Entrapment occurs through deceptive manipulation of our best qualities: loyalty, courage, desire to help. We try to cooperate and be supportive of our friends. That normal desire and tendency is exploited in this tricky environment to create an appearance and belief that Scientology works.
Reader be warned: this is the most difficult article in this collection, but also the most exact description of the nature of the trap. To describe what is so hard to put into words, I will use the concepts of sociologist Erving Goffman who describes the devices by which we all maintain identities and the amount of work and learning required to do so.
[The interested reader may refer to the following books by Goffman: The Presentation of Self in Everyday Life, Doubleday Anchor Books, 1959. Asylums: Essays on the Social Situation of Mental Patients and Other Inmates, Doubleday Anchor Books, 1961. Relations in Public, Harper Torchbooks, 1972.]
The man in public with an unzipped fly has failed to maintain the consistency of appearance required for the identity or image that he is presenting. Such an incident is embarrassing both to him and to those who witness it. For witnesses, there is a reminder of how fragile are our appearances and how much we rely on the good will of others to maintain them, a reminder that face can be lost and that one's own is not invulnerable.
In going un-self-consciously about our business, we normally do not dwell on or even notice the fragile nature of the appearances which make it possible. It is a natural response to creatively find ways to gloss over embarrassment, to help the actor who blew his lines recover as gracefully as possible so the show can go on -- including our part in it, in which we have some stake of gratification and status. The maintaining of presented identity is a cooperative endeavor and we are accustomed to cooperating as a basic habit of civilized behavior.

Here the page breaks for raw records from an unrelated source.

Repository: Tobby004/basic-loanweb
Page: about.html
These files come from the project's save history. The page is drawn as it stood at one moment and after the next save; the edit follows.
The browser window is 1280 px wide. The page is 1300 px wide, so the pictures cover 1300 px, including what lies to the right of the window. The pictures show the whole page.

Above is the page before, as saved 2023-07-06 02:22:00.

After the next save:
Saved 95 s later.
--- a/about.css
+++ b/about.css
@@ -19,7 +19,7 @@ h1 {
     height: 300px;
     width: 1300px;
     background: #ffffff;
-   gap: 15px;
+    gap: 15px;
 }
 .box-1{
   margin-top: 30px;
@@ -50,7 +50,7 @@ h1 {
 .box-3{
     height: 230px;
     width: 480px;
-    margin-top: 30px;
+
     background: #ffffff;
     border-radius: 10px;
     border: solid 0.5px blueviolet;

The desire to cooperate is strongest when we feel a community of interest with other players and feel that they would willingly help us handle an unzipped fly situation. But it is possible to do the opposite, to search out any flaw or error in the presentation and expose it: Hey, everybody look, this guy's fly is unzipped!
The Hard Sell salesman's job is to get the mark to cooperate with him in maintaining whatever image he is trying to present, while the salesman works to destroy the integrity of any independent (non-checkwriting) identity presented by the mark. Perhaps this imbalance is possible because the mark denies (tries not to acknowledge) his humiliation. By naming the salesman's games (in which he has participated) the mark would further discredit himself (by association). This would further destabilize the interaction, which is normally a cooperative endeavor, in which he has a role and stake.

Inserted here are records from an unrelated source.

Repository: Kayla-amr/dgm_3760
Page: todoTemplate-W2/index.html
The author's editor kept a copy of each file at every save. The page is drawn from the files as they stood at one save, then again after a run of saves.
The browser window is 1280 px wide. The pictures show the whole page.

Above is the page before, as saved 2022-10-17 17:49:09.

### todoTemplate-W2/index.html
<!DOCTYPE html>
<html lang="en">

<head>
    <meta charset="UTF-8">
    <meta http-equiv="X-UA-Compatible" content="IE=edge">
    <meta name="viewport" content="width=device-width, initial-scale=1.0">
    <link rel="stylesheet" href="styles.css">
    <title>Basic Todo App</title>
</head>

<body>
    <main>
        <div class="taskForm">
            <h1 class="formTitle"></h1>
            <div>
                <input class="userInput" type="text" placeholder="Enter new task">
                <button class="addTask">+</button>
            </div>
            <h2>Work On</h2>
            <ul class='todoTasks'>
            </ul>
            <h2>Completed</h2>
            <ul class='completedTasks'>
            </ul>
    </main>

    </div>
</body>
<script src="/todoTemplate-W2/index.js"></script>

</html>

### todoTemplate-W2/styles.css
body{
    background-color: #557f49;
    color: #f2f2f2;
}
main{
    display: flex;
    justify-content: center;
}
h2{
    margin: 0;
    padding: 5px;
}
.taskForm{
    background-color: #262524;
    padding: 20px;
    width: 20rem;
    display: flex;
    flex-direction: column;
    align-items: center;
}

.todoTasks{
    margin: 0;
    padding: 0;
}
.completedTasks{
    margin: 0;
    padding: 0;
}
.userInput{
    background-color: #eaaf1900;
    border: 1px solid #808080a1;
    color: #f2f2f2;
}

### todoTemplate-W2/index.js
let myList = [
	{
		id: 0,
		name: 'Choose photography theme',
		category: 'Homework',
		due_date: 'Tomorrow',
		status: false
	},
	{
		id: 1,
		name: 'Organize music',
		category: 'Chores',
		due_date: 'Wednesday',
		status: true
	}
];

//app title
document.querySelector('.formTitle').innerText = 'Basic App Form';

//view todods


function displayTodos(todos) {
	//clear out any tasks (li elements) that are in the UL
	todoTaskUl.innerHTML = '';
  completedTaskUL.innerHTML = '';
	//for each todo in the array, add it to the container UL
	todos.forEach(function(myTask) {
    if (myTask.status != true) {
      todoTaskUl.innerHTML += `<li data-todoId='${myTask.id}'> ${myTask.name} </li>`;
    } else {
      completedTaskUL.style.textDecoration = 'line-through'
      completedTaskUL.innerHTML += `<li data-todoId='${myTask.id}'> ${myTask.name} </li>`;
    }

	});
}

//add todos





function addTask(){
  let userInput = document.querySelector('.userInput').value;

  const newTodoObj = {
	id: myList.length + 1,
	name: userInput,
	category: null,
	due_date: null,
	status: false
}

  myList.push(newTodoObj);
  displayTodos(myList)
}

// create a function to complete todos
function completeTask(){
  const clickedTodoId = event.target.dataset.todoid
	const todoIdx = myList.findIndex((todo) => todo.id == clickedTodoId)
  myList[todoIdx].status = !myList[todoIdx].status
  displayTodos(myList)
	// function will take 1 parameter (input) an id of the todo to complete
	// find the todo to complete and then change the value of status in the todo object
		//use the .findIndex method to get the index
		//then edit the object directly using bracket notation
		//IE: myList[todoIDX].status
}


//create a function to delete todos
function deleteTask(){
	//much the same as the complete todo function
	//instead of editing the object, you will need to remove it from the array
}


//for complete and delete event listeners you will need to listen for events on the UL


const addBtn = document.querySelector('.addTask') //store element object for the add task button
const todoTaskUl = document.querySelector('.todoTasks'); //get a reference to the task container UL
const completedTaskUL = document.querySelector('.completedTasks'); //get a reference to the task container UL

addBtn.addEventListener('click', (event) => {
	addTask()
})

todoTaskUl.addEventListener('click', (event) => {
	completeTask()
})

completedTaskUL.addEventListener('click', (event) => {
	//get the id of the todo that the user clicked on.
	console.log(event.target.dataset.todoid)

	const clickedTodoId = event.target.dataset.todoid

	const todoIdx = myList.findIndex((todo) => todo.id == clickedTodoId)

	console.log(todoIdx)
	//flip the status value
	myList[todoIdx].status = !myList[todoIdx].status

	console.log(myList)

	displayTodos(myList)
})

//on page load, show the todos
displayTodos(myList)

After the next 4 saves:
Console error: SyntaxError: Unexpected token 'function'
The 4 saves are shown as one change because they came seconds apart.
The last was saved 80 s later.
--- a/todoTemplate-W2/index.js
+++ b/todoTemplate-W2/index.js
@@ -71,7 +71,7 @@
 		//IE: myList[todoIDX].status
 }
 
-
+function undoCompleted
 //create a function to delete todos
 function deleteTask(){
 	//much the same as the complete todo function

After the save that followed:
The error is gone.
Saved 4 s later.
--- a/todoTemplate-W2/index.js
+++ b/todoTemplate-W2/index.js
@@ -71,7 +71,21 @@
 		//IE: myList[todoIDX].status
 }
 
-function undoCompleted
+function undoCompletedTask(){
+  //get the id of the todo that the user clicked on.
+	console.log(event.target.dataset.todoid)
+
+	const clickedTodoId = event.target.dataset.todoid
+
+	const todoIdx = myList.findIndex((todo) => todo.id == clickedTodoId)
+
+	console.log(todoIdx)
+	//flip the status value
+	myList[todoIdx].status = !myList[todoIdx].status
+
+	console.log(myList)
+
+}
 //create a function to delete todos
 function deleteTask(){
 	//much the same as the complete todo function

Under such pressure, the mark (in a defensive manner, to avoid what Goffman calls soiled identity) makes an extraordinary effort to preserve the appearance that everything is normal, as best he can under the circumstances. A cultural image which might help identify this denial of humiliation is the shiteating grin.
This cooperation is seen in the mark's creative justifying of potentially alarming situations by giving benefit of the doubt or making excuses for actions by Scientologists which might otherwise appear overzealous or discreditable. Typical excuses include:
Cooperation is not a bad thing, but this is a perversion of cooperation to achieve exploitation. Compare the denial, rationalization, and loyalty characteristic of battered women, whose situation is similar.
Cooperation, even with deception, is possible because we are involved with real people who possess real abilities, real strengths, real human beauty. Their willingness, enthusiasm, even heroism, can be intensely admirable. That feels good to be a part of.
When involvement occurs in a context called Scientology, then Scientology may be said (by unsubstantiated assertion) to be the source of the admiration and good feeling we share with our fellows when actually the source is agreement and cooperative action with like-minded participants, as may also occur, for example, in a theater company, military unit, or entrepreneurial business.
The intense loyalties generated by group action, thus misdirected, produce further motive to creatively justify the group's ideology. We cooperate. We work creatively with the other actors to ensure that we all know our lines and that the show as we collectively agree it to be can go on. We mutually support each other in creating the appearances which are necessary for us to go on believing and acting in good faith. In a cult, this means we tell each other that we are an elite in unique possession of the only right answers.
The person in a Scientology auditing session knows the rules of the game and what the normal actions of the session will be. The auditor is a real person in front of him, in a situation of high affinity and community of interest. The normal cooperativeness of social interaction is heightened by this affinity and by the environment of pressure and expectation.
One can be very creative in fulfilling the shared expectations of this situation. The auditor's role is to be there to be cooperated with.
The "tech" is just stage management. The auditor is there as reminder of the social context and the imperatives which await just outside the door. In this milieu, the preclear will produce appropriate "cognitions" (past lives, etc.). The auditor's only error would be to disrupt the normal process of cooperation by obtrusive or distractive statements, actions, or mannerisms.
In this setting, the person discovers for himself how it could be that way -- just as in everyday life we creatively find ways to go on letting doctors be doctors and janitors be janitors, and cover for each other's unzipped flies.